Catholic -- all mixed in with gorgeous (and pricey!) residences, allegedly
including the townhouse of film legend Catherine Deneuve.
Take refuge in the perfectly placed Café de la Marie.
Sip an espresso slowly.
You'll feel like you're on a movie set.
You may never get up again -- although I recommend you do since
so many nearby streets have temptations
that will make your Paris fantasies come alive.
Pierre Hermé macarons, rue Guisarde .....
I'll save the rest for another day.
I double-dog-dare-you to not have a good time.
My best days all have one thing in common -- the unexpected.
That's why the lopsided towers of Saint-Sulpice and the street
scene that surrounds it offer so much to a Paris visitor.
Spare us the featureless, emotionless monuments.
We get enough sameness in our everyday lives.
Give us some attitude; throw in some quirky.

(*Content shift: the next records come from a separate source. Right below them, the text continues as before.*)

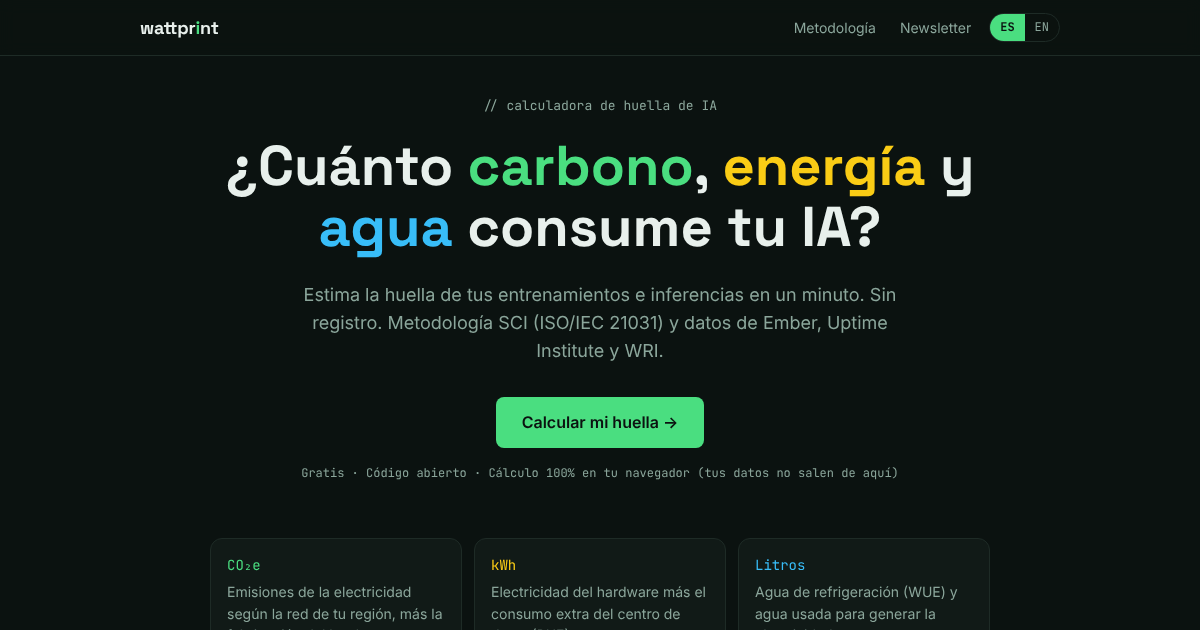
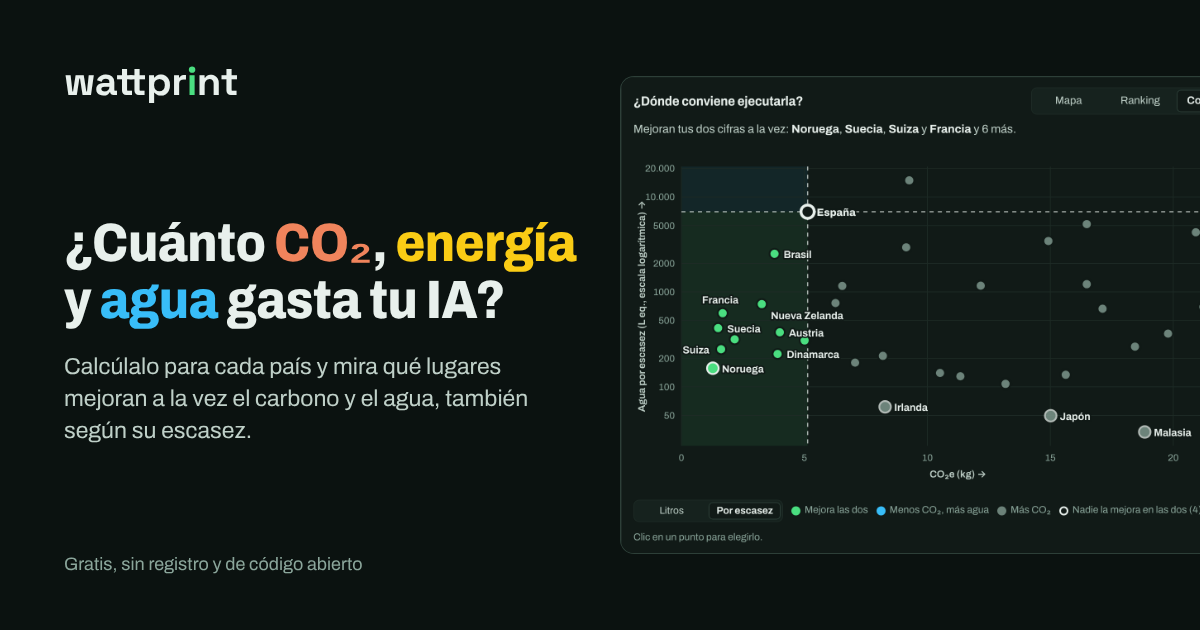
README e imagen social actualizadas a la versión actual
- Capturas nuevas (vista Comparar en oscuro y mapa en claro) en lugar de la de la versión antigua
- og.png nueva: la anterior mostraba el diseño antiguo y el enlace a la newsletter
- Créditos: AWARE 2.0, Google region-carbon-info y tipografías actuales (Archivo y Space Grotesk)
- Fila de energía libre de carbono de Google (solo informativa)
- Sección en inglés con escasez, Comparar y auditoría

Claude-Session: https://claude.ai/code/session_019PXX3APaUXubXFWHEUQ8Ua

diff --git a/README.md b/README.md
@@ -4,7 +4,15 @@
 
 **Pruébala:** https://wattprint-kappa.vercel.app/ · [English version](https://wattprint-kappa.vercel.app/?lang=en)
 
-![Resultados de Wattprint](docs/resultados.png)
+![Vista Comparar de Wattprint: CO₂ frente a agua ponderada por escasez para un ajuste fino en España](docs/comparar.png)
+
+*Vista Comparar (modo oscuro): un ajuste fino con 4 A100 durante 12 horas en España. Los puntos verdes mejoran a la vez su CO₂ y su agua ponderada por escasez.*
+
+<details><summary>Mapa en modo claro</summary>
+
+![Mapa de Wattprint en modo claro con el CO₂ de la misma tarea en cada país](docs/mapa-claro.png)
+
+</details>
 
 ## Qué hace
 
@@ -29,6 +37,7 @@ Marco: basada en la especificación **Software Carbon Intensity (SCI)** de la Gr
 | Agua de refrigeración | `litros = kWh de servidores × WUE` | Centro medio 0,36 L/kWh: media de los centros de EE. UU. en 2023 ([Shehabi et al., LBNL 2024](https://eta-publications.lbl.gov/sites/default/files/2024-12/lbnl-2024-united-states-data-center-energy-usage-report_1.pdf)); grandes nubes 0,27 L/kWh ([Microsoft, año fiscal 2025](https://datacenters.microsoft.com/sustainability/efficiency/); AWS informa 0,12 de agua extraída en 2025 ([Amazon Sustainability](https://sustainability.aboutamazon.com/products-services/aws-cloud))) |
 | Agua de generación eléctrica | `litros = kWh totales × factor de agua de la red` | [WRI, Reig et al. (2020)](https://www.wri.org/research/guidance-calculating-water-use-embedded-purchased-electricity), apéndice 2 (49 países) y apéndice 1 (subregiones eGRID de EE. UU.: SRVC para Virginia, NWPP para Oregón), en gal/kWh × 3,785 L/gal; los países sin factor propio usan la media mundial ponderada por generación de la tabla 4 (1,27 gal/kWh = 4,81 L/kWh) y se marcan como aproximados. Atribuyen a la electricidad toda la evaporación de los embalses; mismo marco que [Li et al., *Making AI Less "Thirsty"*](https://arxiv.org/abs/2304.03271) |
 | Agua ponderada por escasez | `litros eq. = litros × factor AWARE del lugar` | AWARE 2.0 ([Seitfudem et al., J. Ind. Ecol. 2025](https://doi.org/10.1111/jiec.70023); [datos](https://doi.org/10.5281/zenodo.15133241), CC BY 4.0), método de consenso de WULCA ([Boulay et al. 2018](https://doi.org/10.1007/s11367-017-1333-8)) que usa la Huella Ambiental de la UE para el agua. Factor anual, usos no agrícolas: países con la definición GLAM, territorios con la de ecoinvent, Virginia y Oregón con su estado (US-VA, US-OR), mundo GLO, UE EU27. Refrigeración y central con el mismo factor |
+| Energía libre de carbono (solo informativa) | % CFE horario de cada región de Google Cloud | [Google, region-carbon-info](https://github.com/GoogleCloudPlatform/region-carbon-info) (2025, Apache 2.0). Mirada de mercado: se muestra junto a la región, pero no entra en ningún cálculo, que sigue siendo location-based |
 
 Opciones para reducirla: carbon-aware scheduling con la referencia de [Dodge et al., FAccT 2022](https://arxiv.org/abs/2206.05229) (medias de 16 regiones de Azure con intensidad marginal de 2020: −26,4 % hasta 1 h y −14,5 % hasta 6 h retrasando el inicio; −11 % en cargas más largas pausando y reanudando), que el usuario puede sustituir por su propio dato. Para otras optimizaciones (auto-scaling, cuantización) no hay un porcentaje general fiable, así que el usuario introduce su ahorro. Todos los supuestos de cada cálculo se muestran en los resultados y en el informe.
 
@@ -56,12 +65,28 @@ python3 -m http.server 8000   # o abre index.html directamente
 
 Los datos (regiones, PUE, WUE, factores de agua, equivalencias) están en el objeto `DATA` de `index.html`, en un solo sitio, para que sea fácil revisarlos o actualizarlos. Los textos en los dos idiomas están en `I18N`.
 
+## Auditoría automática
+
+`tests/audit.py` comprueba la herramienta de punta a punta:
+
+- **Datos:** el carbono de cada una de las 216 regiones frente a OWID/Ember; el agua frente a los apéndices 1 y 2 y la tabla 4 del WRI; las regiones de AWS, Google Cloud y Azure frente a sus listas oficiales; la región de Uptime de cada país frente a una regla geográfica independiente; el factor AWARE 2.0 de cada lugar frente al Excel original; y la energía libre de carbono de Google frente a su CSV.
+- **Fórmulas:** 20.736 escenarios y 373.248 comparaciones, incluida el agua ponderada por escasez (todas las regiones con los dos tipos de centro, GPU, centros de datos, modos, resto del servidor, duraciones, vidas útiles y combinaciones de opciones) frente a una implementación independiente en Python escrita a partir de la metodología.
+- **Comparar:** los puntos, los lugares que mejoran tus dos cifras y la frontera (los que ningún otro mejora en las dos), recalculados en Python.
+- **Interfaz:** cifras, equivalencias, desglose, efecto de cada opción, mapa (incluidos los países atenuados), ranking de energía por región, recomendación, desplegable, por petición y por año.
+- **Enlace compartible:** ida y vuelta del estado.
+- **CSV.**
+- **Entradas inválidas.**
+
+Uso: sirve la carpeta con un servidor estático en el puerto 8799 y ejecuta `OWID_CSV=… WRI_XLSX=… python3 tests/audit.py` (requiere `pip install pycountry-convert`; `AWARE_XLSX` apunta a AWARE20_Countries_and_Regions.xlsx de Zenodo y `GCFE_CSV` al CSV de 2025 de GoogleCloudPlatform/region-carbon-info). Los apéndices del WRI se descargan desde su página de datos.
+
 ## Licencias y créditos
 
 - Código: [MIT](LICENSE) © 2026 Carlos Gallego Galán.
 - Datos de intensidad de carbono: Ember, CC BY 4.0.
 - Factores de agua de la electricidad: World Resources Institute (2020).
-- Tipografías Space Grotesk, Inter y JetBrains Mono: SIL Open Font License 1.1.
+- Factores de escasez de agua: AWARE 2.0 (Seitfudem et al., 2025), CC BY 4.0.
+- Energía libre de carbono de Google Cloud: GoogleCloudPlatform/region-carbon-info, Apache 2.0.
+- Tipografías Archivo y Space Grotesk: SIL Open Font License 1.1.
 - Proyecto independiente, sin relación con la Green Software Foundation, Ember, WRI ni los proveedores citados.
 
 Hecha por [Carlos Gallego Galán](https://neocortech-kohl.vercel.app/).
@@ -73,22 +98,9 @@ Hecha por [Carlos Gallego Galán](https://neocortech-kohl.vercel.app/).
 **How much carbon, energy and water does your AI use?** Wattprint estimates it in about a minute for a training run, a fine-tune or an inference service, per request too. No sign-up, nothing is sent to a server: everything runs in your browser.
 
 - **Try it:** https://wattprint-kappa.vercel.app/?lang=en
-- **Method:** based on Software Carbon Intensity (SCI, ISO/IEC 21031), using annual average rather than marginal grid intensity. Energy from GPU TDP and utilisation plus a fixed share for the rest of the server, or your measured kWh, times PUE. Carbon from Ember grid intensity (location-based) plus amortised embodied emissions. Water = cooling (WUE, LBNL 2024 / Microsoft 2025) + electricity generation (WRI country factors, as in Li et al.).
-- **Outputs:** single-screen dashboard with a choropleth map of the same task on every grid, visual breakdowns, per-request (SCI functional unit) and annual views, reduction options with their effect on CO₂e, energy and water, PDF report, CSV data, share card and link.
+- **Method:** based on Software Carbon Intensity (SCI, ISO/IEC 21031), using annual average rather than marginal grid intensity. Energy from GPU TDP and utilisation plus a fixed share for the rest of the server, or your measured kWh, times PUE (hyperscale 1.13, or the Uptime Institute 2025 regional average). Carbon from Ember grid intensity (location-based) plus amortised embodied emissions. Water = cooling (WUE, LBNL 2024 / Microsoft 2025) + electricity generation (WRI country factors, as in Li et al.), optionally weighted by water scarcity with AWARE 2.0 (the WULCA method used by the EU Environmental Footprint). Google's carbon-free energy share per region is shown for information only.
+- **Outputs:** single-screen dashboard in light and dark mode with a choropleth map of the same task on every grid, a ranking, and a **Compare** view (CO₂ against litres or scarcity-weighted water, marking the places that improve both and the Pareto front), visual breakdowns, per-request (SCI functional unit) and annual views, reduction options with their effect on CO₂e, energy and water, PDF report, CSV data, share card and link.
+- **Audit:** `tests/audit.py` checks every data point against its source and every formula against an independent Python implementation (see below).
 - **Limits:** order-of-magnitude estimates, not certified measurement.
 - **Run locally:** a single HTML file; serve the folder with any static server.
-- **License:** MIT for the code; Ember data under CC BY 4.0; fonts under SIL OFL 1.1.
-
-## Auditoría automática
-
-`tests/audit.py` comprueba la herramienta de punta a punta:
-
-- **Datos:** el carbono de cada una de las 216 regiones frente a OWID/Ember; el agua frente a los apéndices 1 y 2 y la tabla 4 del WRI; las regiones de AWS, Google Cloud y Azure frente a sus listas oficiales; la región de Uptime de cada país frente a una regla geográfica independiente; el factor AWARE 2.0 de cada lugar frente al Excel original; y la energía libre de carbono de Google frente a su CSV.
-- **Fórmulas:** 20.736 escenarios y 373.248 comparaciones, incluida el agua ponderada por escasez, (todas las regiones con los dos tipos de centro, GPU, centros de datos, modos, resto del servidor, duraciones, vidas útiles y combinaciones de opciones) frente a una implementación independiente en Python escrita a partir de la metodología.
-- **Comparar:** los puntos, los lugares que mejoran tus dos cifras y la frontera (los que ningún otro mejora en las dos), recalculados en Python.
-- **Interfaz:** cifras, equivalencias, desglose, efecto de cada opción, mapa (incluidos los países atenuados), ranking de energía por región, recomendación, desplegable, por petición y por año.
-- **Enlace compartible:** ida y vuelta del estado.
-- **CSV.**
-- **Entradas inválidas.**
-
-Uso: sirve la carpeta con un servidor estático en el puerto 8799 y ejecuta `OWID_CSV=… WRI_XLSX=… python3 tests/audit.py` (requiere `pip install pycountry-convert`; `AWARE_XLSX` apunta a AWARE20_Countries_and_Regions.xlsx de Zenodo y `GCFE_CSV` al CSV de 2025 de GoogleCloudPlatform/region-carbon-info). Los apéndices del WRI se descargan desde su página de datos.
+- **License:** MIT for the code; Ember and AWARE 2.0 data under CC BY 4.0; Google region data under Apache 2.0; fonts under SIL OFL 1.1.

We want more cross-eyed splendors like Place Saint-Sulpice.
For some, it's the food.
Others are inspired by art and architecture or history or fashion.
For me, I think it's mostly for these types of moments,
the little glimpses of life lived elsewhere.
It jump-starts my imagination and makes me hungry for more.
Life is grand -- but you have to work at it.
A spirited existence is what we all desire and seeing "the other side"
adds joy and dimension to our own essence.
I can't tolerate indifference.
You don't need to experience a moon landing to feel vital and complete.
Sometimes the ticket to heaven is as simple as a cup of coffee at the local café.
Ok, so here it's served in one of the most amazing neighborhoods
in Paris, but I hope you get the picture -- and the chance to experience it.
"And the idea of just wandering off to a café with a notebook and
writing and seeing where that takes me for awhile is just bliss."
You, too, will be in the pink at Saint-Sulpice Square.
Enjoy whatever is behind the next door.